"I definitely feel like I'm getting stronger and learning so much," one Forrest Griffin-wannabe said. "As a person, I've just really tried to focus on my goals, so I haven't really changed as a person."
"When you have some of the best coaches in the world, some of the best fighters in the world, you get something new everyday," another said.
That's wonderful, buddy. Next.
"Well, it's all mental --"
Please, dear God, no. Spare me.
I sat in the back room of the UFC's headquarters in Las Vegas, amid the sounds of 'Are you mic'd up?' and 'Are we rolling?' as, one by one, these guys came in to talk to me. I felt like the team shrink. All I wanted to was to hear what it was really like for these guys on the Spike TV reality show. What goes on behind the cameras?
Just as my eyes started rolling to the back of my head and my recorder let out a string of beeps because it was overloaded with b.s. interviews (or maybe it, too, was crying out of desperation), this soft-spoken, wholesome mid-20-year-old, who looked more Abercrombie than badass, trudged in.
"So, what's it like here?" I asked, testing him with a softball question.
"It's been absolutely crazy," he said. "We've had a lot of drama in the house already."
Off to a good start.
"I had wine thrown in my eyes and a glass broken on me," he said. "Broke my arm open. [This guy's] been a big problem when he's drunk. He doesn't handle alcohol real well and was going around and throwing cashews and peanuts at everybody. I started to get into it and I reached for a handful of nuts and threw at him. So he threw wine in my eyes and broke the glass.
The floodgates just poured open. A peanut-throwing catfight.
I sat up straight, started fidgeting with my recorder to get it going again and continued to pry.
"Who else does everyone hate? How many fights do you guys into at the house? Who gets drunk the most?"

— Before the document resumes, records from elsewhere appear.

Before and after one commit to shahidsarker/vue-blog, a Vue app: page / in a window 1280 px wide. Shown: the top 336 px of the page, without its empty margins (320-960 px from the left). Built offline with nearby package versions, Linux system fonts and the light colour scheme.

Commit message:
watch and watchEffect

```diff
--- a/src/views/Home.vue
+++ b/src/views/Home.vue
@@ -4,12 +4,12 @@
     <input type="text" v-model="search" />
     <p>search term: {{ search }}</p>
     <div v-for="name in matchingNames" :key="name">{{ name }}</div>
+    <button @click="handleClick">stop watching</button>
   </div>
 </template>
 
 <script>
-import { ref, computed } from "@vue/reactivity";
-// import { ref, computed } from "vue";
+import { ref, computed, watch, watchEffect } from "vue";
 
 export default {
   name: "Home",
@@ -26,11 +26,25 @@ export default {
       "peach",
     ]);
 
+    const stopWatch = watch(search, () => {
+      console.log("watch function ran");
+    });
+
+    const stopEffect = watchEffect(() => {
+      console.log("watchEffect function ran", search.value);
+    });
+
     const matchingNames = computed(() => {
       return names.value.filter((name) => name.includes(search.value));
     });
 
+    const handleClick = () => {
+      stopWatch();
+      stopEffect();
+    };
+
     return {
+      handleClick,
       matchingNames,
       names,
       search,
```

Yes, I was living up to the stereotype of a teenage-reality-show-phile, but I couldn't help myself. I like just had to know what happened next. Like, seriously. And I know I'm not alone. Even the hardcore MMA fans are dying to know who will be this season's Jesse Taylor just as much as they're waiting for the next Diego Sanchez. It's what makes the show ... a show.
There's a reason why the producers hung 40 cameras throughout the T.U.F. house, why 10 camera crews watched these guys like hawks 24/7 and why the laundry room of the house was transformed into a full-out production studio. D-R-A-M-A.

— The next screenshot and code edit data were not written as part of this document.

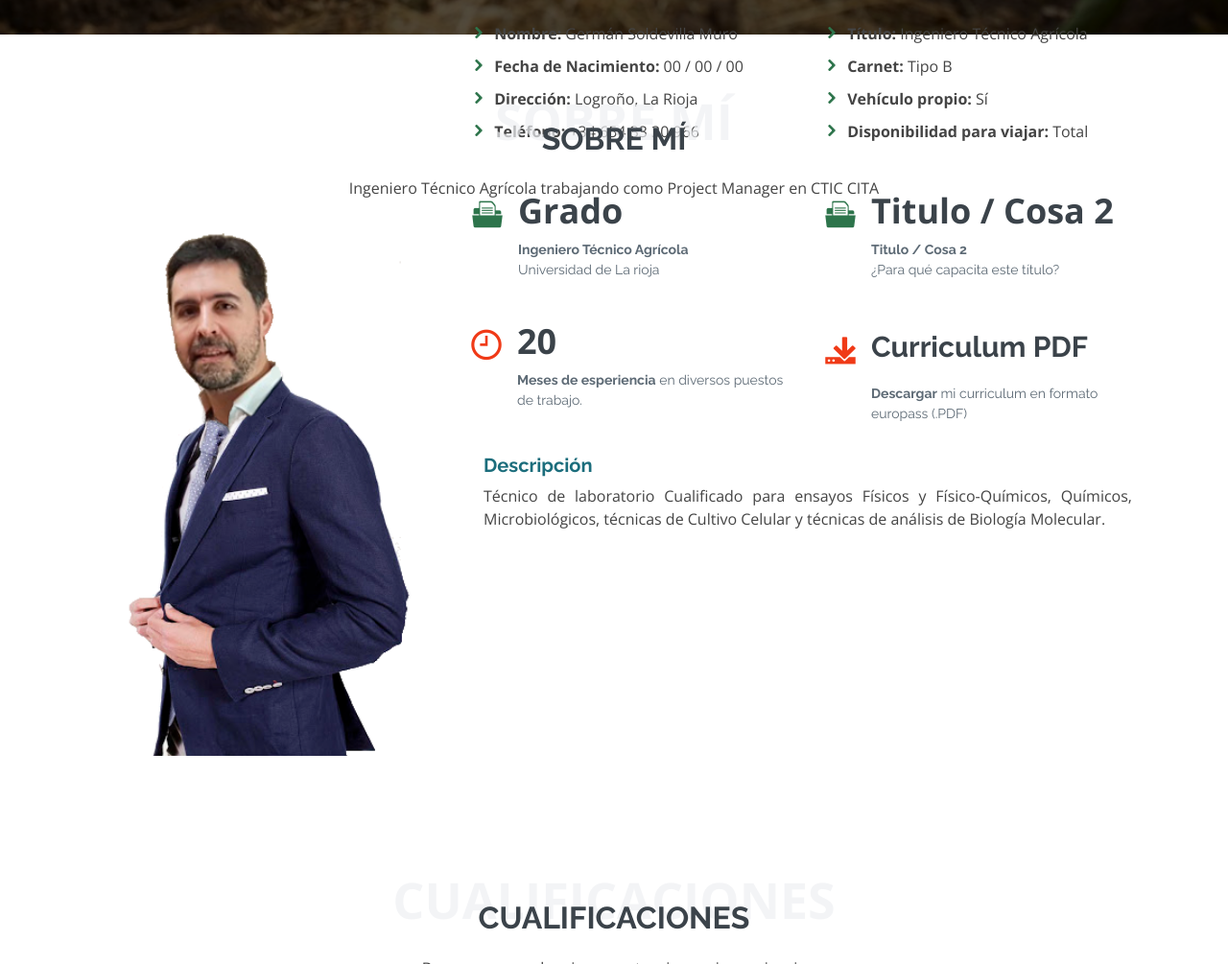
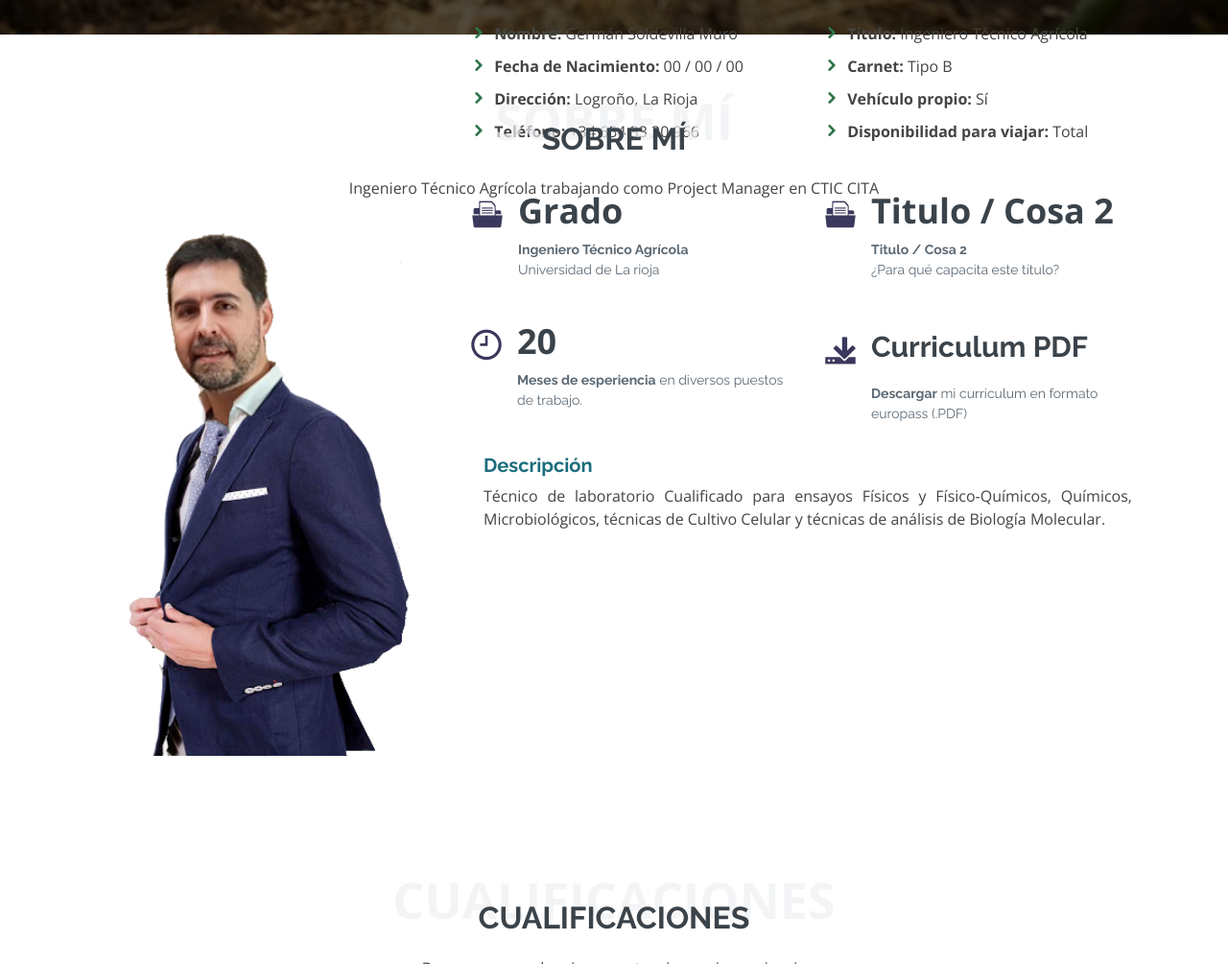
Before and after one commit to GermanSoldevilla/curriculum, a plain HTML site: page index.html in a window 1280 px wide. Shown: the part 764-1769 px from the top of the page at 96% size. Drawn offline with nearby package versions, Linux system fonts and the light colour scheme.

Commit message:
Update index.html

```diff
--- a/index.html
+++ b/index.html
@@ -102,7 +102,7 @@
               <div class="row mt-n4">
                 <div id="pdf" class="col-md-6 mt-5 d-md-flex align-items-md-stretch">
                   <div class="count-box" id="pdf2" onclick="window.open('documentos/GS_competencias_ES.pdf','mywindow');" style="cursor: pointer;">
-                    <i class="icofont-document-folder" style="color: #2d744b;"></i>
+                    <i class="icofont-document-folder" style="color: #3A385C;"></i>
                     <span>Grado</span>
                     <p><strong>Ingeniero Técnico Agrícola</strong> <br> Universidad de La rioja</p>
                   </div>
@@ -110,7 +110,7 @@
 
                 <div id="pdf" class="col-md-6 mt-5 d-md-flex align-items-md-stretch">
                   <div class="count-box" id="pdf2" onclick="window.open('documentos/GM_competencias_ES.pdf','mywindow');" style="cursor: pointer;">
-                    <i class="icofont-document-folder" style="color: #2d744b;"></i>
+                    <i class="icofont-document-folder" style="color: #3A385C;"></i>
                     <span>Titulo / Cosa 2</span>
                     <p><strong>Titulo / Cosa 2</strong> <br> ¿Para qué capacita este título?</p>
                   </div>
@@ -118,7 +118,7 @@
 
                 <div class="col-md-6 mt-5 d-md-flex align-items-md-stretch">
                   <div class="count-box">
-                    <i class="icofont-clock-time" style="color: #F03A17;"></i>
+                    <i class="icofont-clock-time" style="color: #3A385C;"></i>
                     <span data-toggle="counter-up">20</span>
                     <p><strong>Meses de esperiencia</strong> en diversos puestos de trabajo.</p>
                   </div>
@@ -126,7 +126,7 @@
 
                 <div id="pdf" class="col-md-6 mt-5 d-md-flex align-items-md-stretch">
                   <div id="pdf2" class="count-box" onclick="window.open('https://drive.google.com/file/d/15yYNdCGGGYnypGFRy6TG4VncAM5ZSNEy/view?usp=sharing','mywindow');" style="cursor: pointer;">
-                    <i class="icofont-download-alt" style="color: #F03A17;"></i>
+                    <i class="icofont-download-alt" style="color: #3A385C;"></i>
                     <h6>Curriculum PDF</h6>
                     <p><strong>Descargar</strong> mi curriculum en formato europass (.PDF)</p>
                   </div>
```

Face it, American Idol would be that much worse if Simon weren't obnoxious. And The Real World, oh The Real World. That girl Kim from the Hollywood season, I can't stand her! Orange County Choppers - who cares about the bike when daddy Paul and baby Paul are bickering? The Deadliest Catch - if the weather were always perfect and a crab-happy fisherman wer never thrown overboard, I'd be bored out of my mind. Don't lie. You love it too.

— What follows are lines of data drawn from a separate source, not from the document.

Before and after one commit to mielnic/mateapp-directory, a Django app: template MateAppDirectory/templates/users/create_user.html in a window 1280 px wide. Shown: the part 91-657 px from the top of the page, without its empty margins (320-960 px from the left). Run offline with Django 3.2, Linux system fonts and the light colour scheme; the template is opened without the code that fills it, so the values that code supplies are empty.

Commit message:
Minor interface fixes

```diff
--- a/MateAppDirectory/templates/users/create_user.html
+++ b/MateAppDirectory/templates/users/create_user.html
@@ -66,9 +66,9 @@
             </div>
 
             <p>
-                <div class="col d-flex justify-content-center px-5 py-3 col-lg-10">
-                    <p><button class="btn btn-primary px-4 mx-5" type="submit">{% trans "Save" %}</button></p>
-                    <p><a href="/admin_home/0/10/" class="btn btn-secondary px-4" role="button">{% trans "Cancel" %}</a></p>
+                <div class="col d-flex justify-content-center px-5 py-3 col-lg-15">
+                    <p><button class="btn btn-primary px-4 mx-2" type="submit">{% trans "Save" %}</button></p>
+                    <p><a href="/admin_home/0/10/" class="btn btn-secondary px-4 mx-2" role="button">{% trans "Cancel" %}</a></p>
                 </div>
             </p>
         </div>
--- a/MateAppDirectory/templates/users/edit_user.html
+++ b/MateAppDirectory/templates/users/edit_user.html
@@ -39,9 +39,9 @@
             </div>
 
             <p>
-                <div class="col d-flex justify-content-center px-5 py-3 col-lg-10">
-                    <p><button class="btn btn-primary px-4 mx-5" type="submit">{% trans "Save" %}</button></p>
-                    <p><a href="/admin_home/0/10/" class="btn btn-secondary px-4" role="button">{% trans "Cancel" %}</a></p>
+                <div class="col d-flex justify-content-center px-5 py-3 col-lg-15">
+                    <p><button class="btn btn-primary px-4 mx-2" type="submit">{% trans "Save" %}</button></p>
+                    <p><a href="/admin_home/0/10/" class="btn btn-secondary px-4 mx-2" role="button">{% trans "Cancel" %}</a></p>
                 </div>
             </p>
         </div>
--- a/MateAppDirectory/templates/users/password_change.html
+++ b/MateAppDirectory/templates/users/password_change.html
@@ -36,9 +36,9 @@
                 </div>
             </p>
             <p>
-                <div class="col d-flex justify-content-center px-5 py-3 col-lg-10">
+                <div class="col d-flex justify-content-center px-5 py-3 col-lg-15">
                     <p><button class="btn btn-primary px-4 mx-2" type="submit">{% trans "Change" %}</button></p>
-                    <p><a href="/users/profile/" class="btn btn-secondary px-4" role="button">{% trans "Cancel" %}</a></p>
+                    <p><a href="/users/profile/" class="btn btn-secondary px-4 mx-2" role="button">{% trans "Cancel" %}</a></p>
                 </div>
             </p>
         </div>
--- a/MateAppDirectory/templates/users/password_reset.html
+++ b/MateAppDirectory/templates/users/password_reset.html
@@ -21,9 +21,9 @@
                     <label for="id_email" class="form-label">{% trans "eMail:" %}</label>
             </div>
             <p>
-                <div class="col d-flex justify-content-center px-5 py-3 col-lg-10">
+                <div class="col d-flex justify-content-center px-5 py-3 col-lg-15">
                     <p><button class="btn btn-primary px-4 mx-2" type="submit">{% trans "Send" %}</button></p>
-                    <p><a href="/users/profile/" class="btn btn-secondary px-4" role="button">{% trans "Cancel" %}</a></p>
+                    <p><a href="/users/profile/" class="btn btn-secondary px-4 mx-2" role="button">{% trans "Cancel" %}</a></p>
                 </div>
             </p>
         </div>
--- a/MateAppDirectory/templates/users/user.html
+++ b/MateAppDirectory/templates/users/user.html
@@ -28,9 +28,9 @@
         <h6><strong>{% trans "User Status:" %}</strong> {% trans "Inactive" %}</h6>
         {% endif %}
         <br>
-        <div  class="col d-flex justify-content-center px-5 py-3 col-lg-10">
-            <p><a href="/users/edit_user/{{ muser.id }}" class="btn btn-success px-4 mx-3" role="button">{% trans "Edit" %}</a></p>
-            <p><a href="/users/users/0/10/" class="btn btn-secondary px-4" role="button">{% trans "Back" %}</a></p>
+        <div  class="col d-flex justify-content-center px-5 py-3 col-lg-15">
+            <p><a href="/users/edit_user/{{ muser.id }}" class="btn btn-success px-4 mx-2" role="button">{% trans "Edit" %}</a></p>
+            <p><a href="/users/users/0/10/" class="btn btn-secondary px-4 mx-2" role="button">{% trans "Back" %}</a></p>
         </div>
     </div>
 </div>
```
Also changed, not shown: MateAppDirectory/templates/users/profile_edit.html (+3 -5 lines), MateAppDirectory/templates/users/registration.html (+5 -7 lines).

So while millions eagerly await the start of Season 8 to see Ryan Bader's standup game and the fighters give you the memorized insightful confessional about a fight, relax. I know why you really watch The Ultimate Fighter.